By Laurent Soumis, L’Itinéraire

Antoine comes from L’Épiphanie, a small town in Lanaudière, which is northwest of Montreal. He is the sixth in a family of eight children. He married at the age of 18 and worked for several years as a furniture fitter when Meubles Concordia first went into business. “There were only a few employees. I could do everyone’s work,” Antoine says, “but no one could do mine.”

In 1984, his divorce was a breaking point in the well-established career of a model employee. “I was severely depressed and descended into the dark hole of drug and alcohol use,” Antoine confides. This dark period in his life lasted two years before he started to come out of it. “I wasn’t a real traveller. I just didn’t have a permanent home. I lived with family or friends without being on the street.”

Antoine felt that he needed to get away from the town and escape to the countryside, “in order to get away from the temptations and the dealers.” He finally met another woman with five children, which he went on to take care of. “I replaced their father who was not worth much. Maybe I wasn’t worth much either,” Antoine says, “but I loved them and took care of them.” A little while later, Antoine experienced some health problems and had to be hospitalised. Being absent from everyday life so often as a result of this meant that, as he phrases it, “life went off track”.

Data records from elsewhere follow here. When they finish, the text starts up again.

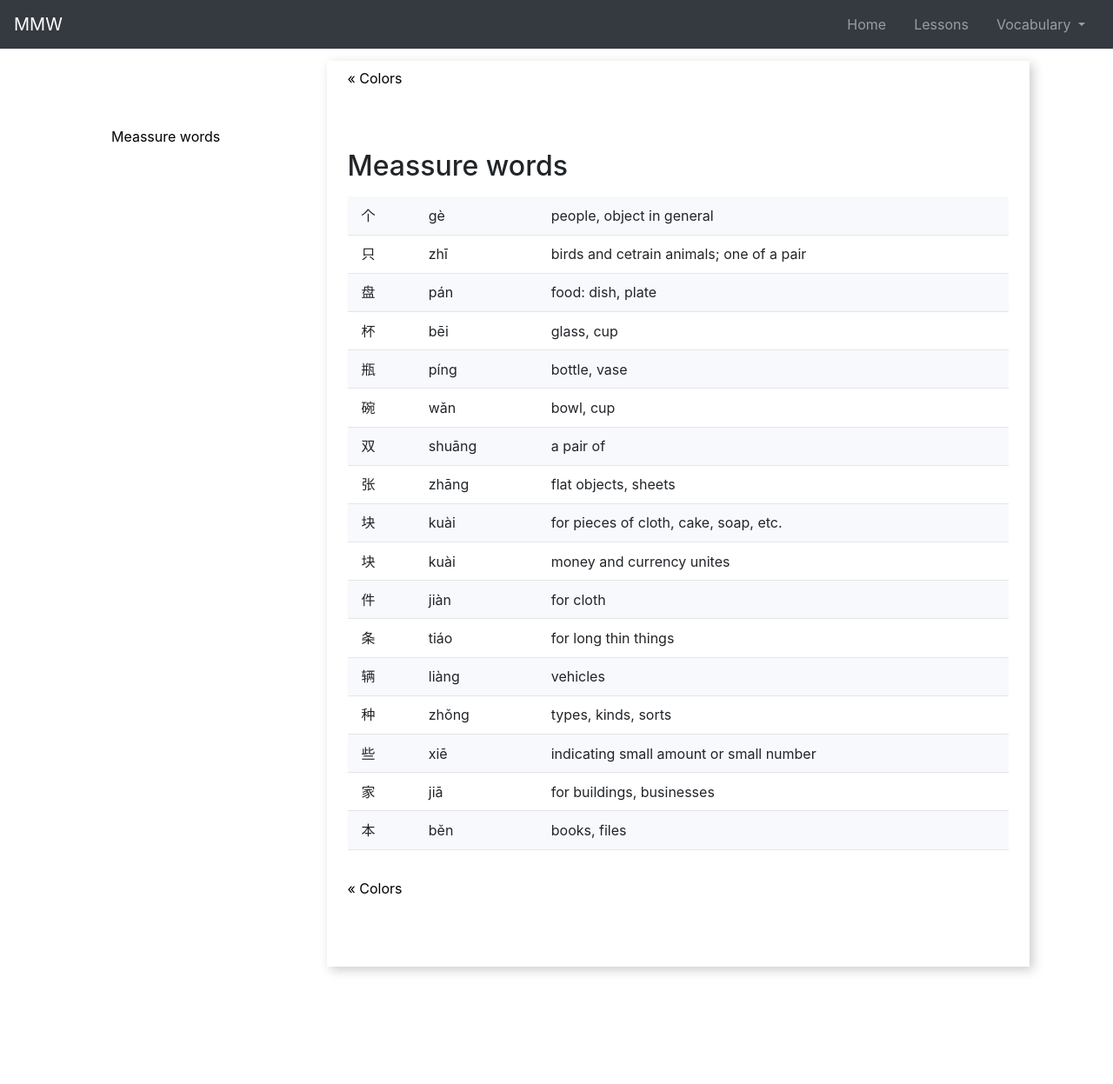
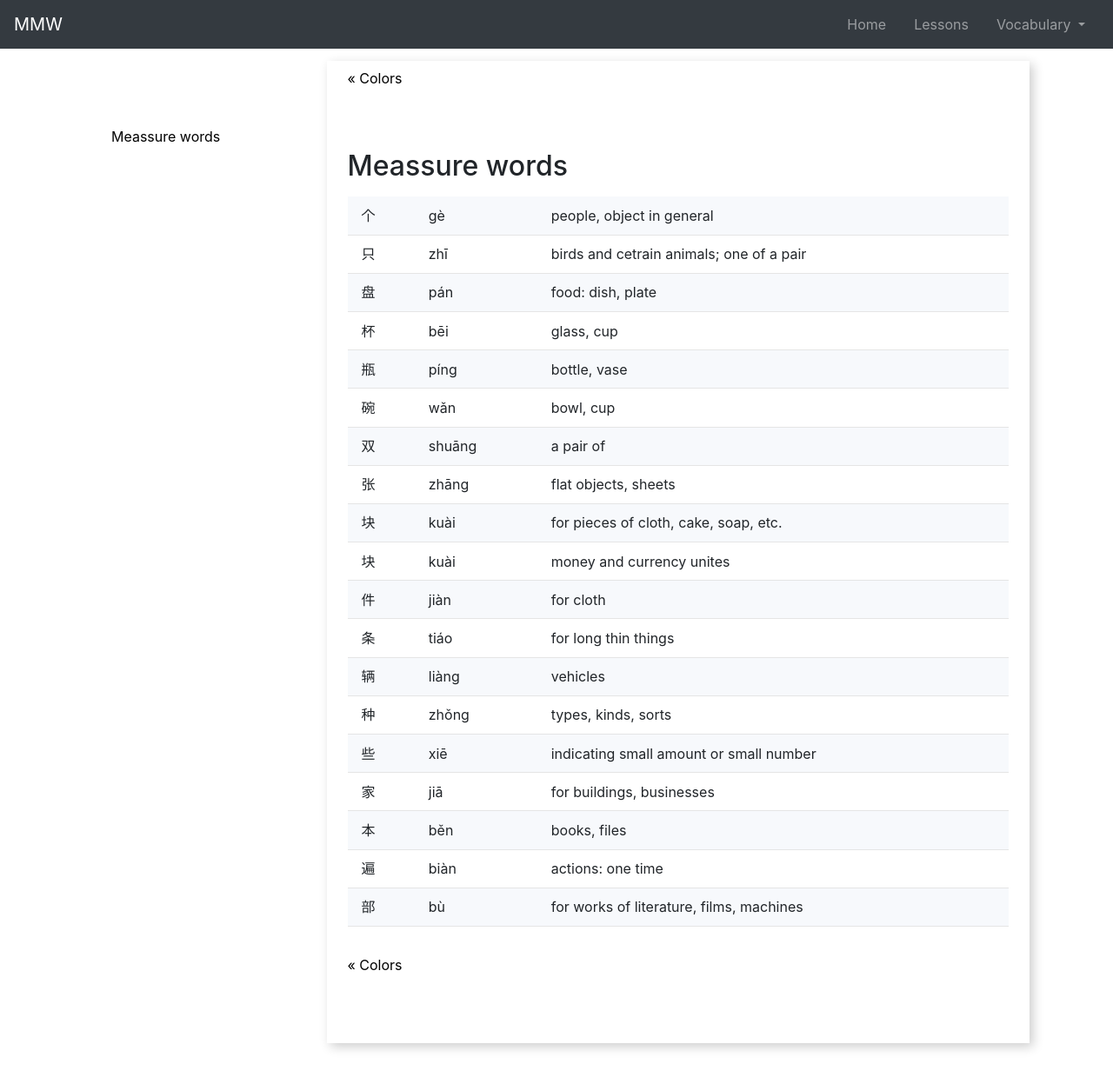
Before and after one commit to johannst/mmw, a Jekyll site: the page built from _vocabularies/meassure-words.md, in a window 1280 px wide and 1270 px high. Shown: the top 1247 px of the window at 87% size. Built offline with Jekyll 4.4.1, drawn with Linux system fonts in a browser that asks for light colours; the table of contents is made by our own code.

Commit message:
Add new meassure wods

```diff
--- a/_vocabularies/meassure-words.md
+++ b/_vocabularies/meassure-words.md
@@ -21,3 +21,5 @@ titel: Meassure words
 | 些 | xiē    | indicating small amount or small number  |
 | 家 | jiā    | for buildings, businesses                |
 | 本 | běn    | books, files                             |
+| 遍 | biàn   | actions: one time                        |
+| 部 | bù     | for works of literature, films, machines |
```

Photo by Alexandra Guellil

Today, Antoine talks candidly about how far he has come and he speaks about this with a certain level of pride. He stopped drinking alcohol ten years ago and it is two years since he bade farewell to hard drugs. He first heard about L’Itinéraire (a community group which helps marginalised people) through a friend and saw it as an opportunity to earn some extra money. “In the beginning, I was not serious about it. I arrived at my designated selling point and after only three quarters of an hour I felt like I had been there a long time,” he says. “Now, I have been taking it seriously for five months.”

Antoine’s new attitude is helping him. “It stops me feeling isolated. I like the general public a lot. And I find it easy to say ‘hello’ and ‘have a nice day’.” Antoine’s customers appreciate him, to the extent that some of his customers have even offered him part time jobs. “I would like to be able to buy myself a computer so that I can go on the internet and research things that interest me,” he says, when considering the benefits of entering employment.

“I would personally like to thank all those who have put the smile back on my face and brought me back to life,” Antoine says. “I would like to say thank you for encouraging me.”

Translated by Clare Morgan